Costs Covered by Special Damages

Special damages — which cover the quantifiable costs within a medical injuries settlement – enable the recovery of any medical expenses or monetary cost incurred as a result of the accident and expenses which may be incurred in the future. Even though some injuries received during treatment may be more painful than others, the value of special damages for future care will be determined on the seriousness of the injury, the length of time needed to recovery from the injury – if at all – and whether issues such as visible scarring could be resolved by plastic surgery; which would then be accounted for in the costs covered by special damages.

Long Term or Permanent Prognosis

If an injury sustained while receiving treatment is believed to be permanent, then a larger medical injury settlement is likely to be awarded.
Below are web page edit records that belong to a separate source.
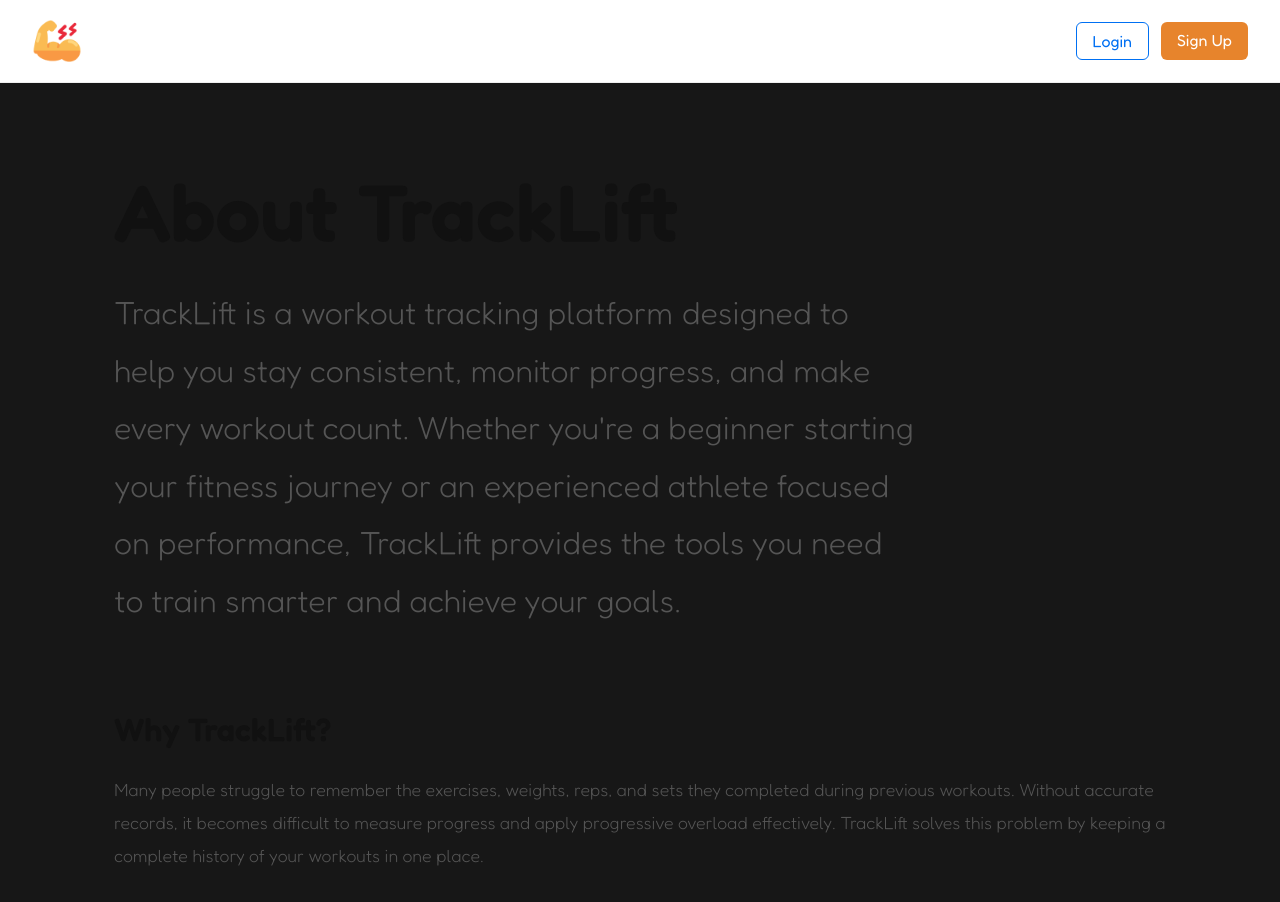
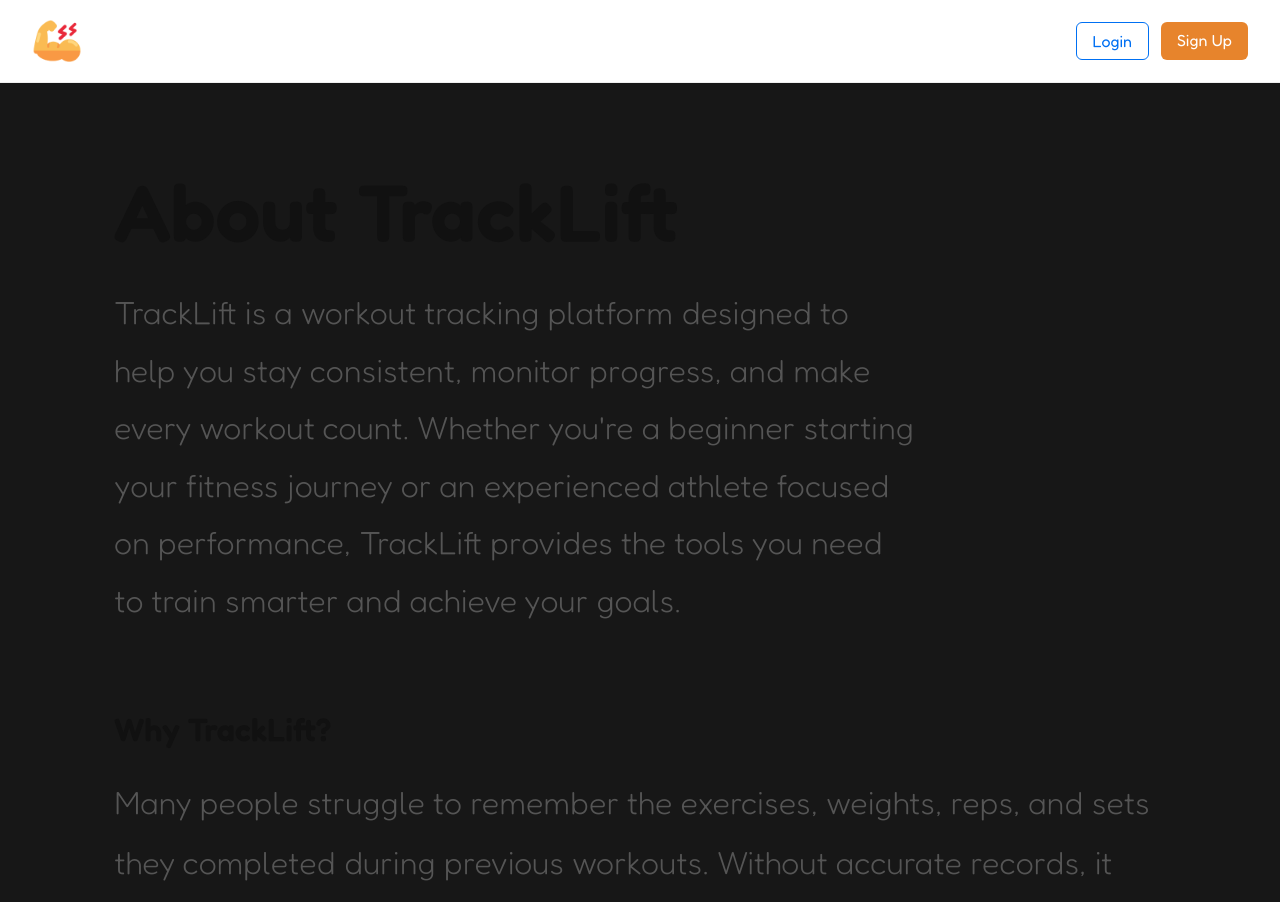
Before and after one commit to naveensinghp/gym-web, a Next.js app: page /about in a window 1280 px wide. Shown: the top 902 px of the page. Built offline with nearby package versions, Linux system fonts and the light colour scheme.

Commit message:
no message

```diff
--- a/src/app/about/page.js
+++ b/src/app/about/page.js
@@ -138,7 +138,7 @@ const SectionTitle = styled.h2`
 `;
 
 const Text = styled.p`
-  font-size: 1.1rem;
+  font-size: 2rem;
   line-height: 1.9;
   color: #555;
   margin-bottom: 20px;
```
Compensation from a medical practitioner may also be influenced by the age of the victim who was injured while receiving treatment—- for example, a 25-year-old who loses his hand may be awarded a larger medical injury settlement than a 60-year-old who suffers the same injury because the younger man has to live with the disability for longer.

Changes to Quality of Life
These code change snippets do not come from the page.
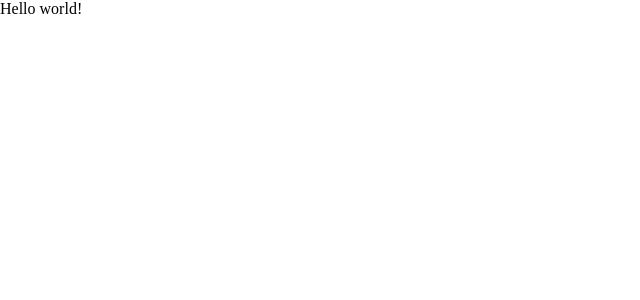
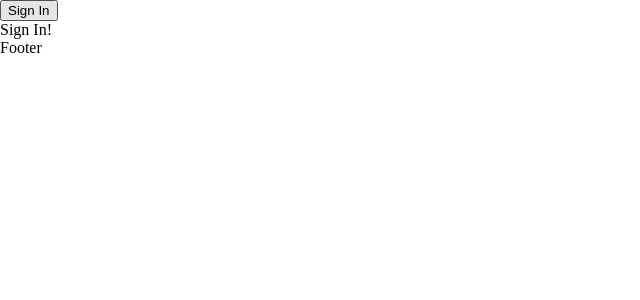
Before and after one commit to Van-jay/react-training-client, a React app: page /signin in a window 1280 px wide. Shown: the top 300 px of the page, without its empty margins (0-640 px from the left). Built offline with nearby package versions, Linux system fonts and the light colour scheme.

Commit message:
add basic layout components

```diff
--- a/src/App.tsx
+++ b/src/App.tsx
@@ -1,7 +1,25 @@
 import React from 'react';
+import { BrowserRouter as Router, Switch, Route } from 'react-router-dom';
+import Footer from './components/layout/Footer';
+import Header from './components/layout/Header';
+import Home from './pages/Home';
+import SignIn from './pages/SignIn';
 
 const App = () => {
-  return <div>Hello world!</div>;
+  return (
+    <Router>
+      <Header />
+      <Switch>
+        <Route path="/signin">
+          <SignIn />
+        </Route>
+        <Route path="/">
+          <Home />
+        </Route>
+      </Switch>
+      <Footer />
+    </Router>
+  );
 };
 
 export default App;
--- /dev/null
+++ b/src/components/Button.tsx
@@ -0,0 +1,12 @@
+import React from 'react';
+
+interface Props {
+  text: string;
+  action: () => void;
+}
+
+const Button = ({ text, action }: Props) => {
+  return <button onClick={action}>{text}</button>;
+};
+
+export default Button;
--- /dev/null
+++ b/src/components/layout/Footer.tsx
@@ -0,0 +1,7 @@
+import React from 'react';
+
+const Footer = () => {
+  return <footer>Footer</footer>;
+};
+
+export default Footer;
--- /dev/null
+++ b/src/components/layout/Header.tsx
@@ -0,0 +1,16 @@
+import React from 'react';
+import Button from '../Button';
+
+const Header = () => {
+  const navigateToSignIn = () => {
+    console.log('click wors');
+  };
+
+  return (
+    <header>
+      <Button text="Sign In" action={navigateToSignIn}></Button>
+    </header>
+  );
+};
+
+export default Header;
--- /dev/null
+++ b/src/pages/Home.tsx
@@ -0,0 +1,7 @@
+import React from 'react';
+
+const Home = () => {
+  return <>Home!</>;
+};
+
+export default Home;
--- /dev/null
+++ b/src/pages/SignIn.tsx
@@ -0,0 +1,7 @@
+import React from "react";
+
+const SignIn = () => {
+  return <div>Sign In!</div>;
+};
+
+export default SignIn;
```
Also changed, not shown: src/components/fields/Input.tsx (added, +12 -0 lines).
Claimants who are successful in their pursuit of NHS hospital medical negligence claims should also be compensated for the impact their injury has had on their quality of life. Your medical injury settlement should therefore also take into account the effect your injury has had on your ability to go about your “habitual” life and perform day-to-day tasks as you had done before the accident. The settlement may include compensation for your inability to participate in activities which you used to enjoy — sports for example.

This element of compensation, known as “loss of amenity”, can have a significant impact on the value of your settlement. Even if injuries sustained while receiving treatment are similar to those experienced by somebody else, the quality of life you enjoyed before the injury can make a difference to how much compensation for a medical injury they receive.
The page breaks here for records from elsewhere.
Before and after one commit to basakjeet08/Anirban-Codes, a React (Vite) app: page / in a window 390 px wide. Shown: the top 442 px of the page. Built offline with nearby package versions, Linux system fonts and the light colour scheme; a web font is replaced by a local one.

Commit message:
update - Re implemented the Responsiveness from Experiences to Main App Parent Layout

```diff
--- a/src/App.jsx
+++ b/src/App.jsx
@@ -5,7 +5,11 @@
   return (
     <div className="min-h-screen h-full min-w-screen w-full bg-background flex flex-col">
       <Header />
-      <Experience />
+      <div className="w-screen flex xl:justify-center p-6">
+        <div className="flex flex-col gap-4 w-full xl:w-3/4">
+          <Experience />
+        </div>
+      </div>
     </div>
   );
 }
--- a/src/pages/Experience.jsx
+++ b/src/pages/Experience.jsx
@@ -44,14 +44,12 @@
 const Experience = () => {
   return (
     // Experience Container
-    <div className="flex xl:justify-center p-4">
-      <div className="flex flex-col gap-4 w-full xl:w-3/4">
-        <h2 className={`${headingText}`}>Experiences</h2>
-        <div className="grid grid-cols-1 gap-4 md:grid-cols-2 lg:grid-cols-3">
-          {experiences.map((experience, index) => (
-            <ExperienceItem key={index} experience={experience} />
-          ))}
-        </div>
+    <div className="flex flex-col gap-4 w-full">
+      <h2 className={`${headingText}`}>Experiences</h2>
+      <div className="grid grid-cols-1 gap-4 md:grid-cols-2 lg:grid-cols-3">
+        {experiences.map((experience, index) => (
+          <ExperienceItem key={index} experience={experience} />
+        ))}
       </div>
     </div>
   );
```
A physically active person who exercises regularly could be awarded more compensation from a medical practitioner than one who watches television for most of the day for example. In order to claim compensation for loss of amenity, it is recommended that you keep a diary of your time after the accident — including the opportunities to participate in activities which you had to decline because of the impact of the injury.

Impact of Ability to Earn

A loss of earning power can also have a significant impact on the amount of compensation awarded as part of an NHS hospital medical negligence claims settlement. A common complaint among claimants who are injured while receiving treatment is that they often read about another claimant with a similar injury who is awarded a much greater medical injury settlement than them.

What some claimants do not realise is that the person that they read about may have sought their compensation from a medical practitioner in an entirely different set of circumstances. The person they read about may simply have been earning more than them — meaning that the recovery of income for time missed from work would be for a larger amount. Alternatively, they might simply have been out of work for longer because of their injury.

No Win, No Fee Claims in Seeking Compensation from a Medical Practitioner

If you believe that you have valid reason to pursue compensation from a medical practitioner you should speak with a solicitor who specialises in NHS hospital medical negligence claims as soon as possible. If the solicitor believes that you have a strong case against the hospital or medical practitioner, they may offer you the option to have your case presented on a No Win No Fee basis. A No Win No Fee arrangement is one in which the solicitor offers to take your case on the understanding that they will waive their legal fees if your claim is unsuccessful.

While a No Win No Fee arrangement may appear to be a favourable option, it is not for everyone. If your medical injury claim for compensation is unsuccessful you may still be responsible for the legal fees of the defendant and any added expenses your solicitor may have incurred. It is also important to note that, just because your solicitor offers to take your case on a No Win No Fee basis, it does not mean the claim is guaranteed to succeed.